> [Exercise goal]: Every line below needs to be reproduced exactly.

> [Data provided]:
──────────────────────────────
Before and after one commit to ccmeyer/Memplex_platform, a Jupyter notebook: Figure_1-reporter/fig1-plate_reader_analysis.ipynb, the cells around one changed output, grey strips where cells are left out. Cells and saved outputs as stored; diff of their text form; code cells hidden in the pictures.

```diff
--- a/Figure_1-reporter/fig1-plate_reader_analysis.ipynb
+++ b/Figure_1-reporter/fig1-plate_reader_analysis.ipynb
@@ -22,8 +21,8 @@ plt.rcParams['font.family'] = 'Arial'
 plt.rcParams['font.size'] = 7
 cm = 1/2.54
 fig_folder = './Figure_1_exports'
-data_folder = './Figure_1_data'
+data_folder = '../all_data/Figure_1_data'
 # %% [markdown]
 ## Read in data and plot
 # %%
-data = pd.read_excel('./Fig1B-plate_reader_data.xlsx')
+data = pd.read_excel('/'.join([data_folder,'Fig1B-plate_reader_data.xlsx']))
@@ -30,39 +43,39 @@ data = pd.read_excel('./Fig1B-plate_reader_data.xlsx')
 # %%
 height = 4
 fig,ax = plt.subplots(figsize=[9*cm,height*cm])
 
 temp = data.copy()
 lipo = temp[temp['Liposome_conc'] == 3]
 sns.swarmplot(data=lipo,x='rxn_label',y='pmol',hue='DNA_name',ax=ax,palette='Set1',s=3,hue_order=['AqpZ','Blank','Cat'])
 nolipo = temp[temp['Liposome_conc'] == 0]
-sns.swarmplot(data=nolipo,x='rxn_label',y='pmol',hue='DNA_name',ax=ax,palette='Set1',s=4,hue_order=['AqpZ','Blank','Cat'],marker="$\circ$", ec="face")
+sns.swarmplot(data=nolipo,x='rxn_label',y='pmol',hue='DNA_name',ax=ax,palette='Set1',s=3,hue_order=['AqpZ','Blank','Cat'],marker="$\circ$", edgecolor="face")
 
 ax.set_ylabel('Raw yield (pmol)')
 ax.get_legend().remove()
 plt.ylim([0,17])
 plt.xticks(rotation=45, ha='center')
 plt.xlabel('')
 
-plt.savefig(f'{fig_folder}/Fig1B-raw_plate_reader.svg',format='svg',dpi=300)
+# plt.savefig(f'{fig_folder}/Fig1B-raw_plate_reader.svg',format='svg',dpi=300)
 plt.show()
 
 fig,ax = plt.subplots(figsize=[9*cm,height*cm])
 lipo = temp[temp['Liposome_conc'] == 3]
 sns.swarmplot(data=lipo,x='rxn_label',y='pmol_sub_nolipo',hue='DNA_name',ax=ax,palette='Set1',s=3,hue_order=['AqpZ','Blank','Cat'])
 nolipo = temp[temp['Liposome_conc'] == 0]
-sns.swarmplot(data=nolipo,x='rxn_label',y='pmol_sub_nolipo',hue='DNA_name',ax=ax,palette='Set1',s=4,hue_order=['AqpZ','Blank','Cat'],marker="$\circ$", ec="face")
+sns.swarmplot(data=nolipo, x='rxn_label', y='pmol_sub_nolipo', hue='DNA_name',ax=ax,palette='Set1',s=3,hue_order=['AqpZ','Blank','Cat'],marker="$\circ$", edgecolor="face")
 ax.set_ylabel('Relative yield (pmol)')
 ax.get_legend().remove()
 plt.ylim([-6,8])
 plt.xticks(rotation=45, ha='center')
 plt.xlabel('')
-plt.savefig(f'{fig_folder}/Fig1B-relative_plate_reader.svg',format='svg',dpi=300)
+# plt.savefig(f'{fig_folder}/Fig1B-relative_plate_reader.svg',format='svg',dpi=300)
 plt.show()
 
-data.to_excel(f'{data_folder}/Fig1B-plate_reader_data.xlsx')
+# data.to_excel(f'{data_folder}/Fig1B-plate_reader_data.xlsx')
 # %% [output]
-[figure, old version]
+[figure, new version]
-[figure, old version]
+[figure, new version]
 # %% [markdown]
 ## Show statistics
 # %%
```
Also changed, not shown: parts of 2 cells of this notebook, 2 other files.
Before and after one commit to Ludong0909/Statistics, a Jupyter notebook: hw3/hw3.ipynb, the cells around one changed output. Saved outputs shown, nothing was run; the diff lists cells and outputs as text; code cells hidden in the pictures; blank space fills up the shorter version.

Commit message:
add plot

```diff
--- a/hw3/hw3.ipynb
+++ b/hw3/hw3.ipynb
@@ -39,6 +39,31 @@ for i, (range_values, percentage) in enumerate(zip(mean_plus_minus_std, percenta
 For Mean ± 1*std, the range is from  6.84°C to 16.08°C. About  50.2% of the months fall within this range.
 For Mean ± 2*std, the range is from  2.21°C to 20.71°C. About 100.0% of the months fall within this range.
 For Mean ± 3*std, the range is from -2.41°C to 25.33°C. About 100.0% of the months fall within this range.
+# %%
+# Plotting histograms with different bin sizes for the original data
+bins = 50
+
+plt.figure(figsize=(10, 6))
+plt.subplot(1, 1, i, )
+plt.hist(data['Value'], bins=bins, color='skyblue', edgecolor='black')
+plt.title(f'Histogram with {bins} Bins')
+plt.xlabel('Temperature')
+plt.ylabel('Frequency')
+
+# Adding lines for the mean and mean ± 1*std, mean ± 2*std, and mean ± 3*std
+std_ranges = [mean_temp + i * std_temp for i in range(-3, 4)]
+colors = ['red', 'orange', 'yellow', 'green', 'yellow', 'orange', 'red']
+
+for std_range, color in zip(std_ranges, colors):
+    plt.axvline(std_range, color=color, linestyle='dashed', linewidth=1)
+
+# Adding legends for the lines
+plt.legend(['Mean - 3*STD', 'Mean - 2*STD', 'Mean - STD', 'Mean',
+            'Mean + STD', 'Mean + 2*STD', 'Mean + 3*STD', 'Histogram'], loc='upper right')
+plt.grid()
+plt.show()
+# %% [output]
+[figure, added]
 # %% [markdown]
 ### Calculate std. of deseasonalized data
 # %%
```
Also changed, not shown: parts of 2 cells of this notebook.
──────────────────────────────
> [Exercise response]:
Before and after one commit to ccmeyer/Memplex_platform, a Jupyter notebook: Figure_1-reporter/fig1-plate_reader_analysis.ipynb, the cells around one changed output, grey strips where cells are left out. Cells and saved outputs as stored; diff of their text form; code cells hidden in the pictures.

```diff
--- a/Figure_1-reporter/fig1-plate_reader_analysis.ipynb
+++ b/Figure_1-reporter/fig1-plate_reader_analysis.ipynb
@@ -22,8 +21,8 @@ plt.rcParams['font.family'] = 'Arial'
 plt.rcParams['font.size'] = 7
 cm = 1/2.54
 fig_folder = './Figure_1_exports'
-data_folder = './Figure_1_data'
+data_folder = '../all_data/Figure_1_data'
 # %% [markdown]
 ## Read in data and plot
 # %%
-data = pd.read_excel('./Fig1B-plate_reader_data.xlsx')
+data = pd.read_excel('/'.join([data_folder,'Fig1B-plate_reader_data.xlsx']))
@@ -30,39 +43,39 @@ data = pd.read_excel('./Fig1B-plate_reader_data.xlsx')
 # %%
 height = 4
 fig,ax = plt.subplots(figsize=[9*cm,height*cm])
 
 temp = data.copy()
 lipo = temp[temp['Liposome_conc'] == 3]
 sns.swarmplot(data=lipo,x='rxn_label',y='pmol',hue='DNA_name',ax=ax,palette='Set1',s=3,hue_order=['AqpZ','Blank','Cat'])
 nolipo = temp[temp['Liposome_conc'] == 0]
-sns.swarmplot(data=nolipo,x='rxn_label',y='pmol',hue='DNA_name',ax=ax,palette='Set1',s=4,hue_order=['AqpZ','Blank','Cat'],marker="$\circ$", ec="face")
+sns.swarmplot(data=nolipo,x='rxn_label',y='pmol',hue='DNA_name',ax=ax,palette='Set1',s=3,hue_order=['AqpZ','Blank','Cat'],marker="$\circ$", edgecolor="face")
 
 ax.set_ylabel('Raw yield (pmol)')
 ax.get_legend().remove()
 plt.ylim([0,17])
 plt.xticks(rotation=45, ha='center')
 plt.xlabel('')
 
-plt.savefig(f'{fig_folder}/Fig1B-raw_plate_reader.svg',format='svg',dpi=300)
+# plt.savefig(f'{fig_folder}/Fig1B-raw_plate_reader.svg',format='svg',dpi=300)
 plt.show()
 
 fig,ax = plt.subplots(figsize=[9*cm,height*cm])
 lipo = temp[temp['Liposome_conc'] == 3]
 sns.swarmplot(data=lipo,x='rxn_label',y='pmol_sub_nolipo',hue='DNA_name',ax=ax,palette='Set1',s=3,hue_order=['AqpZ','Blank','Cat'])
 nolipo = temp[temp['Liposome_conc'] == 0]
-sns.swarmplot(data=nolipo,x='rxn_label',y='pmol_sub_nolipo',hue='DNA_name',ax=ax,palette='Set1',s=4,hue_order=['AqpZ','Blank','Cat'],marker="$\circ$", ec="face")
+sns.swarmplot(data=nolipo, x='rxn_label', y='pmol_sub_nolipo', hue='DNA_name',ax=ax,palette='Set1',s=3,hue_order=['AqpZ','Blank','Cat'],marker="$\circ$", edgecolor="face")
 ax.set_ylabel('Relative yield (pmol)')
 ax.get_legend().remove()
 plt.ylim([-6,8])
 plt.xticks(rotation=45, ha='center')
 plt.xlabel('')
-plt.savefig(f'{fig_folder}/Fig1B-relative_plate_reader.svg',format='svg',dpi=300)
+# plt.savefig(f'{fig_folder}/Fig1B-relative_plate_reader.svg',format='svg',dpi=300)
 plt.show()
 
-data.to_excel(f'{data_folder}/Fig1B-plate_reader_data.xlsx')
+# data.to_excel(f'{data_folder}/Fig1B-plate_reader_data.xlsx')
 # %% [output]
-[figure, old version]
+[figure, new version]
-[figure, old version]
+[figure, new version]
 # %% [markdown]
 ## Show statistics
 # %%
```
Also changed, not shown: parts of 2 cells of this notebook, 2 other files.
Before and after one commit to Ludong0909/Statistics, a Jupyter notebook: hw3/hw3.ipynb, the cells around one changed output. Saved outputs shown, nothing was run; the diff lists cells and outputs as text; code cells hidden in the pictures; blank space fills up the shorter version.

Commit message:
add plot

```diff
--- a/hw3/hw3.ipynb
+++ b/hw3/hw3.ipynb
@@ -39,6 +39,31 @@ for i, (range_values, percentage) in enumerate(zip(mean_plus_minus_std, percenta
 For Mean ± 1*std, the range is from  6.84°C to 16.08°C. About  50.2% of the months fall within this range.
 For Mean ± 2*std, the range is from  2.21°C to 20.71°C. About 100.0% of the months fall within this range.
 For Mean ± 3*std, the range is from -2.41°C to 25.33°C. About 100.0% of the months fall within this range.
+# %%
+# Plotting histograms with different bin sizes for the original data
+bins = 50
+
+plt.figure(figsize=(10, 6))
+plt.subplot(1, 1, i, )
+plt.hist(data['Value'], bins=bins, color='skyblue', edgecolor='black')
+plt.title(f'Histogram with {bins} Bins')
+plt.xlabel('Temperature')
+plt.ylabel('Frequency')
+
+# Adding lines for the mean and mean ± 1*std, mean ± 2*std, and mean ± 3*std
+std_ranges = [mean_temp + i * std_temp for i in range(-3, 4)]
+colors = ['red', 'orange', 'yellow', 'green', 'yellow', 'orange', 'red']
+
+for std_range, color in zip(std_ranges, colors):
+    plt.axvline(std_range, color=color, linestyle='dashed', linewidth=1)
+
+# Adding legends for the lines
+plt.legend(['Mean - 3*STD', 'Mean - 2*STD', 'Mean - STD', 'Mean',
+            'Mean + STD', 'Mean + 2*STD', 'Mean + 3*STD', 'Histogram'], loc='upper right')
+plt.grid()
+plt.show()
+# %% [output]
+[figure, added]
 # %% [markdown]
 ### Calculate std. of deseasonalized data
 # %%
```
Also changed, not shown: parts of 2 cells of this notebook.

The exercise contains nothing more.